[Start of Attachment]

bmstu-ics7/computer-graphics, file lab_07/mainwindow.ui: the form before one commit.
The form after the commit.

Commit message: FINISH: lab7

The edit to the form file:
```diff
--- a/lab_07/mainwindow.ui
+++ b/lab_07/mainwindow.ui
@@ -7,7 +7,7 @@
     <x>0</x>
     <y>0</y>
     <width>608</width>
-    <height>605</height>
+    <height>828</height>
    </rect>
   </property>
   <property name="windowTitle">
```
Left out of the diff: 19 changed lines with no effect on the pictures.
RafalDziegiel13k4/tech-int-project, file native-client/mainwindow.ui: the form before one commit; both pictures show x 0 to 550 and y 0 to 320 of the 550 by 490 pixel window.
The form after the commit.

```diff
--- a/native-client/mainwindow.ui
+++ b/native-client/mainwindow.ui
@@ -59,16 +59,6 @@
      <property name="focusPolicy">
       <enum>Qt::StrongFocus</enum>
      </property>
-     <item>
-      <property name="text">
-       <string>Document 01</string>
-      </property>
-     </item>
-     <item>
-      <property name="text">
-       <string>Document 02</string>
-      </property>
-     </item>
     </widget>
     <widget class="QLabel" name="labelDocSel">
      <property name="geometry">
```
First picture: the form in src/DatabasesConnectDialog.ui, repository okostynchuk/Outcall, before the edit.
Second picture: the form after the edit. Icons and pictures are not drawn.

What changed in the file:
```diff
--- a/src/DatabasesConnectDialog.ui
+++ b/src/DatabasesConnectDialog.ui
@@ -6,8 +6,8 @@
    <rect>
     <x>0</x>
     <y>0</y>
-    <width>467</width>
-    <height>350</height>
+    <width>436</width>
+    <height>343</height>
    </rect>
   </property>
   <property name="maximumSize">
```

[End of Attachment]
[Start of Attachment]

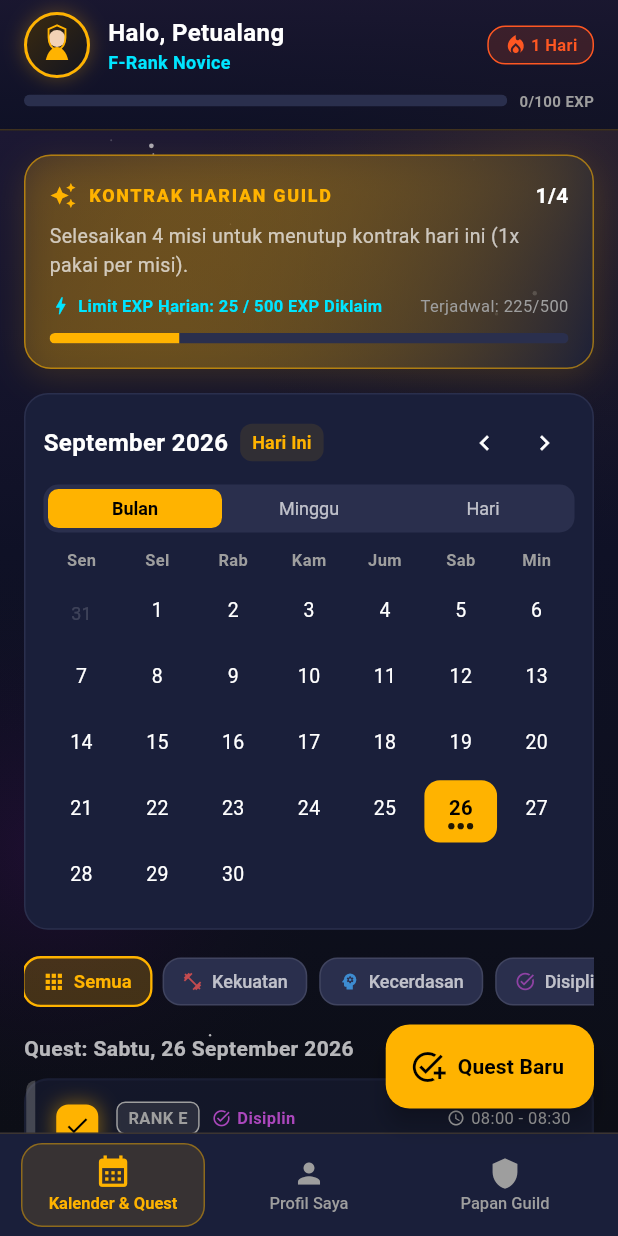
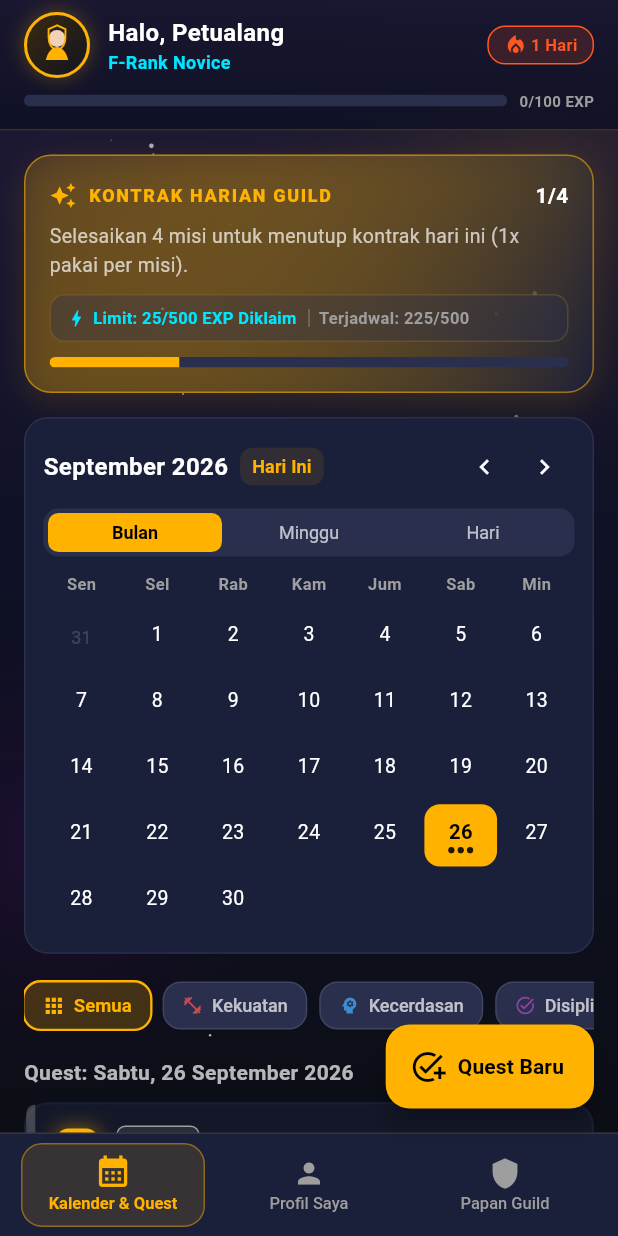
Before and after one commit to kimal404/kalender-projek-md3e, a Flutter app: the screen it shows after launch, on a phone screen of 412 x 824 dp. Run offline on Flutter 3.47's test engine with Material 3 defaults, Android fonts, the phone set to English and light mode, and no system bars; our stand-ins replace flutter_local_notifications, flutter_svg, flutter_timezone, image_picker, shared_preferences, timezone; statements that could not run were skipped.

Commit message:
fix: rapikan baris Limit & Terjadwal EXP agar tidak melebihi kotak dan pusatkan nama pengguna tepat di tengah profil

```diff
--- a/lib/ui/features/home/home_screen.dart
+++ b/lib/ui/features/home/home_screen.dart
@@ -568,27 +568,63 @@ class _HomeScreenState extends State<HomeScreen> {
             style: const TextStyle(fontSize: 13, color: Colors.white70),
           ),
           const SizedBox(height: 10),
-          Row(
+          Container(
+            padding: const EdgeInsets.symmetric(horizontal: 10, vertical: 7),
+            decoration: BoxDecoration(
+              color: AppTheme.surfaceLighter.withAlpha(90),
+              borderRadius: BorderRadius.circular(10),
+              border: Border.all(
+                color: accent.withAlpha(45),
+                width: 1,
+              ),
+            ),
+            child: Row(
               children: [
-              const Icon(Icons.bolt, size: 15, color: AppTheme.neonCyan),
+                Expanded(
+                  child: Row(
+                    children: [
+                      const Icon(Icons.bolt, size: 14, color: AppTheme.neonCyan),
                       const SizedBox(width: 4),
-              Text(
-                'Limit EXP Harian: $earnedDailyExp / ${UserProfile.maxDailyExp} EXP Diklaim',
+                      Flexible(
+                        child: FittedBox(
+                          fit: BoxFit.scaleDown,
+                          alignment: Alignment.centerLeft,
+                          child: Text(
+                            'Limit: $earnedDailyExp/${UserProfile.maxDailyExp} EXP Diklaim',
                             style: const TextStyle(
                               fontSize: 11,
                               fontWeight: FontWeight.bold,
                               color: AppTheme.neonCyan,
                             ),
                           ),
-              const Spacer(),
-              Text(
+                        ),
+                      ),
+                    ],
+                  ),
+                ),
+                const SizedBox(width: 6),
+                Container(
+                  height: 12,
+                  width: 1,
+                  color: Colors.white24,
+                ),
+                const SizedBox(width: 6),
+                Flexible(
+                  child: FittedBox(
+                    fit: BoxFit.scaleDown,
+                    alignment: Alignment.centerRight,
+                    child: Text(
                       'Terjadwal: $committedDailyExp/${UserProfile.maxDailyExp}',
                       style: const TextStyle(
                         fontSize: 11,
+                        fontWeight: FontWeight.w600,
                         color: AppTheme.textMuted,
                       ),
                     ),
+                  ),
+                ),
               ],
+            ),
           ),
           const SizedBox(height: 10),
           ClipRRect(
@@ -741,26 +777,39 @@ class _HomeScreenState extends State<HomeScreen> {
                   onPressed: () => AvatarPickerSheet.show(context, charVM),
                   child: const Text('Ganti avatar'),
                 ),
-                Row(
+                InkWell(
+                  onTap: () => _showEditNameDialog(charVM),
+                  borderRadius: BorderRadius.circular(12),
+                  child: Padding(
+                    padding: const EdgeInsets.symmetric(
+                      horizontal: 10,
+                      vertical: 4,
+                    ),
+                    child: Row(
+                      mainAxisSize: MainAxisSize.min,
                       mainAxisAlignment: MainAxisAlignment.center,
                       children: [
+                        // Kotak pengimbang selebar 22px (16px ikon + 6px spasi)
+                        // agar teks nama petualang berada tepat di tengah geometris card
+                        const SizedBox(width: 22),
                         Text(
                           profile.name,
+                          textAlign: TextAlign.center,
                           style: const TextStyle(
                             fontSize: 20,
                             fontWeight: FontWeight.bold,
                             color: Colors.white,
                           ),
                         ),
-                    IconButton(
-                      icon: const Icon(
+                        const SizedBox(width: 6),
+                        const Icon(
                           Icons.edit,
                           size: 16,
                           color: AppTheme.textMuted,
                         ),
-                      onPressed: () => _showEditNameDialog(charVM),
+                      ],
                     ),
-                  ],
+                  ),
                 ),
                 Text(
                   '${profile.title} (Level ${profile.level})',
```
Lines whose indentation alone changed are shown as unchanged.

[End of Attachment]

When a line in the data contains "class", return it as written.

_OUTPUT OF THE EXERCISE_:
     <widget class="QLabel" name="labelDocSel">
@@ -568,27 +568,63 @@ class _HomeScreenState extends State<HomeScreen> {
@@ -741,26 +777,39 @@ class _HomeScreenState extends State<HomeScreen> {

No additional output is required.